Claudio: If you were to dress a mannequin for a style museum, what would he be wearing?
Jimmy: I have the very outfit! A J. Press charcoal blue sack suit with all the Ivy details from their San Francisco shop era, the Blue Brooks shirt mentioned above, a dark slim knit tie and plain penny loafers. Less is more.
It might sound dull but it’s all the little Ivy details which make the outfit – the hook vent on the jacket, the lapel line rolling from a three button stance to a two button closure, the softness of the natural shoulder line, the single line of stitching on the shirt collar…
Claudio: Won’t be caught wearing ……?
Jimmy: Anything that strays too far from the Ivy League cannon. There’s a look I like and I’ve stuck with it for 34 years. Even just general Americana I don’t tend to stray too much into. I like to keep it Ivy. A relaxed kind of smartness which is neither too dressed up or dressed down. It’s a great middle ground.
Claudio: I personally feel that most of the ‘milestone’ US Ivy brands today have relatively little to offer other than a limited interesting pieces of the usual standards; they seem to be more suitable for older, CEO, golf enthusiasts rather than a gum chewing, club jiving cat of modernist tendencies (what the US is missing is their very own John Simons!). Which would you say are labels I should double check; which US labels do you think are the most interesting from a modernist point of view (if any)?
Jimmy: Sadly the US is currently dead from an Ivy point of view apart from the thriving vintage scene over there.
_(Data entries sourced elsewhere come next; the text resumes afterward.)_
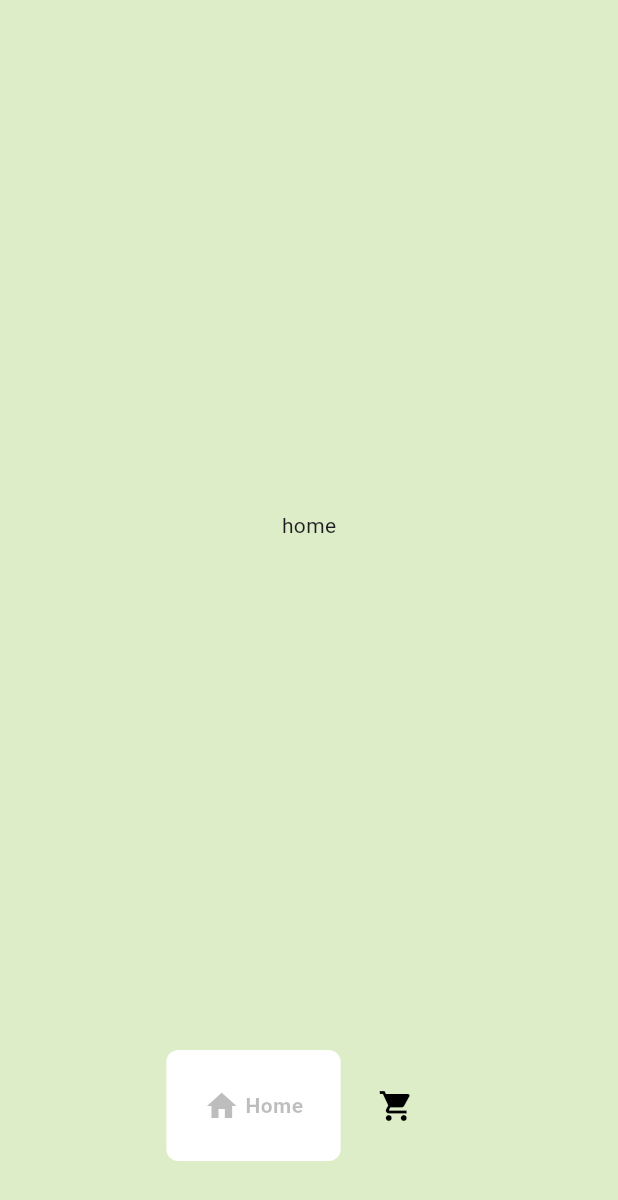
After one commit to Frost3057/E-COMMERCE-FLUT, a Flutter app: the HomePage screen opened by its route, on a phone screen of 412 x 824 dp. The commit adds this screen. Shown: the top 1200 px of the screen. Run offline on Flutter 3.47's test engine with Material 3 defaults, Android fonts, the phone set to English and light mode, and no system bars; drawn by our look-alikes of google_nav_bar.

Commit message:
Second Commit

```diff
--- /dev/null
+++ b/lib/COMPONENTS/navBar.dart
@@ -0,0 +1,23 @@
+
+import 'package:flutter/cupertino.dart';
+import 'package:flutter/material.dart';
+import 'package:google_nav_bar/google_nav_bar.dart';
+
+class navBar extends StatelessWidget {
+  void Function(int)? onTabChange;
+
+  navBar({super.key, required this.onTabChange});
+
+  @override
+  Widget build(BuildContext context) {
+    return Padding(padding: EdgeInsets.only(bottom: 50),child: GNav(tabs: [
+      GButton(icon: Icons.home,text: " Home",
+      ),
+      GButton(icon: Icons.shopping_cart,text: " Cart",
+      )
+    ], onTabChange: onTabChange,
+      tabBackgroundColor: Colors.white,
+      tabBorderRadius: 8,mainAxisAlignment: MainAxisAlignment.center,
+    activeColor: Colors.black26,));
+  }
+}
--- a/lib/PAGES/HomePage.dart
+++ b/lib/PAGES/HomePage.dart
@@ -1,9 +1,35 @@
+import 'package:ecommerce_app/COMPONENTS/navBar.dart';
+import 'package:ecommerce_app/PAGES/cart.dart';
+import 'package:ecommerce_app/PAGES/home.dart';
 import 'package:flutter/cupertino.dart';
+import 'package:flutter/material.dart';
 
 class HomePage extends StatefulWidget{
+  HomePage({super.key});
   @override
-  State<StatefulWidget> createState() {
-    // TODO: implement createState
-    throw UnimplementedError();
+  State<HomePage> createState() => _homepage();
+}
+
+class _homepage extends State<HomePage> {
+  int _selectedIndex = 0;
+
+  void changePage(int index){
+    setState(() {
+      _selectedIndex = index;
+    });
   }
+final List<Widget> pages = [
+  Home(),
+  Cart()
+];
+
+  @override
+  Widget build(BuildContext context) {
+    return Scaffold(
+      backgroundColor: Colors.lightGreen[100],
+      bottomNavigationBar: navBar(onTabChange: (index)=>changePage(index),),
+      body: pages[_selectedIndex],
+    );
+  }
+
 }
--- /dev/null
+++ b/lib/PAGES/home.dart
@@ -0,0 +1,15 @@
+import 'package:flutter/cupertino.dart';
+
+class Home extends StatefulWidget{
+  Home({super.key});
+
+  State<Home> createState() => _state();
+}
+
+class _state extends State<Home>{
+  @override
+  Widget build(BuildContext context) {
+    return Center(child: Text("home"));
+  }
+
+}
--- a/lib/PAGES/intro.dart
+++ b/lib/PAGES/intro.dart
@@ -15,7 +15,7 @@ class intro extends StatelessWidget{
           SizedBox(height: 130,),
           Image.asset('lib/Images/pngwing.com.png',width: 350,),
           SizedBox(height: 230,),
-          Text("Just Do It",style: TextStyle(fontSize: 40,fontWeight: FontWeight.bold),),
+          Text("Just Do It",style: TextStyle(fontSize: 25,fontWeight: FontWeight.bold),),
           Text("Premium sneakers by Nike",style: TextStyle(fontStyle: FontStyle.italic,color: Colors.black),),
           SizedBox(height: 40,),
           GestureDetector(
--- a/pubspec.yaml
+++ b/pubspec.yaml
@@ -34,6 +34,7 @@ dependencies:
   # The following adds the Cupertino Icons font to your application.
   # Use with the CupertinoIcons class for iOS style icons.
   cupertino_icons: ^1.0.8
+  google_nav_bar: ^5.0.6
 
 dev_dependencies:
   flutter_test:
```
Also changed, not shown: lib/PAGES/cart.dart (added, +17 -0 lines), pubspec.lock.
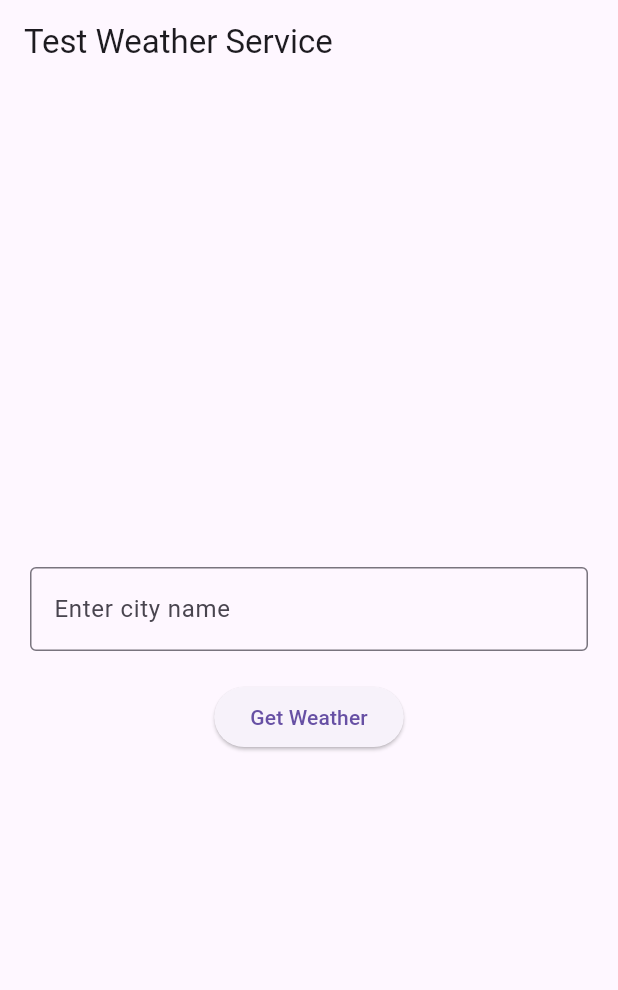
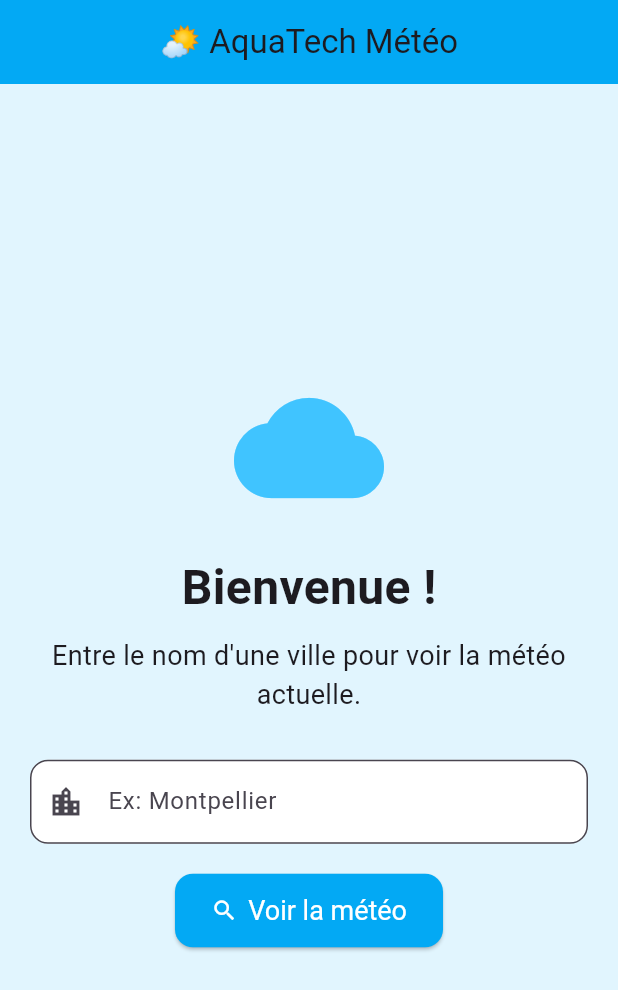
Before and after one commit to N4suk4/AquaTech_AppMeteo, a Flutter app: the screen it shows after launch, on a phone screen of 412 x 824 dp. Shown: the top 990 px of the screen. Run offline on Flutter 3.47's test engine with Material 3 defaults, Android fonts, the light colour scheme and no system bars.

Commit message:
Page d'accueil stylisé

```diff
--- a/lib/main.dart
+++ b/lib/main.dart
@@ -1,5 +1,6 @@
 import 'package:aquatech_meteo/models/weather_model.dart';
 import 'package:aquatech_meteo/services/weather_service.dart';
+import 'package:aquatech_meteo/screens/weather_screen.dart';
 import 'package:flutter/material.dart';
 
 void main() {
@@ -11,7 +12,7 @@
   Widget build(BuildContext context) {
     return MaterialApp(
       title: 'Météo App',
-      home: TestScreen(), // ← Ton TestScreen ici !
+      home: TestScreen(),
     );
   }
 }
@@ -26,48 +27,78 @@
 
   @override
   void dispose() {
+    _cityController.dispose();
     super.dispose();
   }
 
   @override
   Widget build(BuildContext context) {
     return Scaffold(
+      backgroundColor: Colors.lightBlue[50],
       appBar: AppBar(
-        title: Text('Test Weather Service'),
+        title: Text('🌤️ AquaTech Météo'),
+        centerTitle: true,
+        backgroundColor: Colors.lightBlue,
       ),
-      body: Padding(
+      body: Center(
+        child: SingleChildScrollView(
           padding: const EdgeInsets.all(20.0),
           child: Column(
-          mainAxisAlignment: MainAxisAlignment.center,
             children: [
+              Icon(Icons.cloud, size: 100, color: Colors.lightBlueAccent),
+              SizedBox(height: 20),
+              Text(
+                'Bienvenue !',
+                style: TextStyle(fontSize: 32, fontWeight: FontWeight.bold),
+              ),
+              SizedBox(height: 10),
+              Text(
+                'Entre le nom d\'une ville pour voir la météo actuelle.',
+                textAlign: TextAlign.center,
+                style: TextStyle(fontSize: 18),
+              ),
+              SizedBox(height: 30),
               TextField(
                 controller: _cityController,
                 decoration: InputDecoration(
-                labelText: 'Enter city name',
-                border: OutlineInputBorder(),
+                  labelText: 'Ex: Montpellier',
+                  prefixIcon: Icon(Icons.location_city),
+                  border: OutlineInputBorder(borderRadius: BorderRadius.circular(12)),
+                  filled: true,
+                  fillColor: Colors.white,
                 ),
               ),
               SizedBox(height: 20),
-            ElevatedButton(
-              onPressed:() async{
-                String cityName = _cityController.text;
+              ElevatedButton.icon(
+                icon: Icon(Icons.search),
+                label: Text('Voir la météo'),
+                style: ElevatedButton.styleFrom(
+                  padding: EdgeInsets.symmetric(horizontal: 24, vertical: 14),
+                  shape: RoundedRectangleBorder(borderRadius: BorderRadius.circular(12)),
+                  backgroundColor: Colors.lightBlue,
+                  foregroundColor: Colors.white,
+                  textStyle: TextStyle(fontSize: 18),
+                ),
+                onPressed: () async {
+                  String cityName = _cityController.text.trim();
+
+                  if (cityName.isEmpty) return;
 
                   WeatherService weatherService = WeatherService();
                   WeatherModel weather = await weatherService.getWeatherByCity(cityName);
 
-                print('Weather in $cityName: ${weather.temperature}°C, '
-                      '${weather.apparentTemperature}°C apparent, '
-                      '${weather.relativeHumidity}% humidity, '
-                      '${weather.windSpeed} m/s wind, '
-                      '${weather.precipitation} mm precipitation, '
-                      '${weather.cloudCover}% cloud cover'
+                  Navigator.push(
+                    context,
+                    MaterialPageRoute(
+                      builder: (context) => WeatherScreen(weather: weather, cityName: cityName),
+                    ),
                   );
                 },
-              child: Text('Get Weather'),
-            )
+              ),
             ],
           ),
-      )
+        ),
+      ),
     );
   }
 }
```
Also changed, not shown: lib/screens/weather_screen.dart (added, +29 -0 lines), lib/services/weather_service.dart (+30 -4 lines). Lines whose indentation alone changed are shown as unchanged.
Some things come close, but not close enough when you can get better and cheaper elsewhere. I hope that will change. From a global point of view I still rate John Simons in London and Van in Japan. The style is still alive with them – And if they can do then so could the US, if they had the market for the clothes over there beyond just being in their most stodgy manifestations.
Claudio: I would but I couldn’t: which clothing items you really dig but never purchased or just do not suit you well?
Jimmy: White shirts. I love them, but I’m just too sallow to pull them off now. Too many good times, only one liver !
Claudio: Is Ivy here to stay or will it fade away after the hype is over. Correct me if I am wrong but (except maybe for Ralph L which has always been offering classic Americana), heritage was a term unheard of five years ago: will the Ivy side of heritage stick around longer than we think?
I hope ‘heritage’ dies and the sooner the better, I want to see Ivy viewed as relevant, living, timeless and classic.
It should be up there with Savile Row and the different Italian tailoring schools as a great, classic, international tailoring style just as it should be.
Sadly fashion has always got in its way and silly trends like ‘preppy’ have cheapened the perception of the style. ‘Heritage’ currently presents the style as something quirky and retro – everything I believe that the style shouldn’t be.
Thanks to both Claudio (of DNA Groove) and Jimmy for their time.
If you want to know more about ivy league styling, a good starting point is The Ivy Look by Graham Marsh and JP Gall, a pocket guide to the look that is published by Frances Lincoln. See our review here or grab a copy from Amazon for around £10.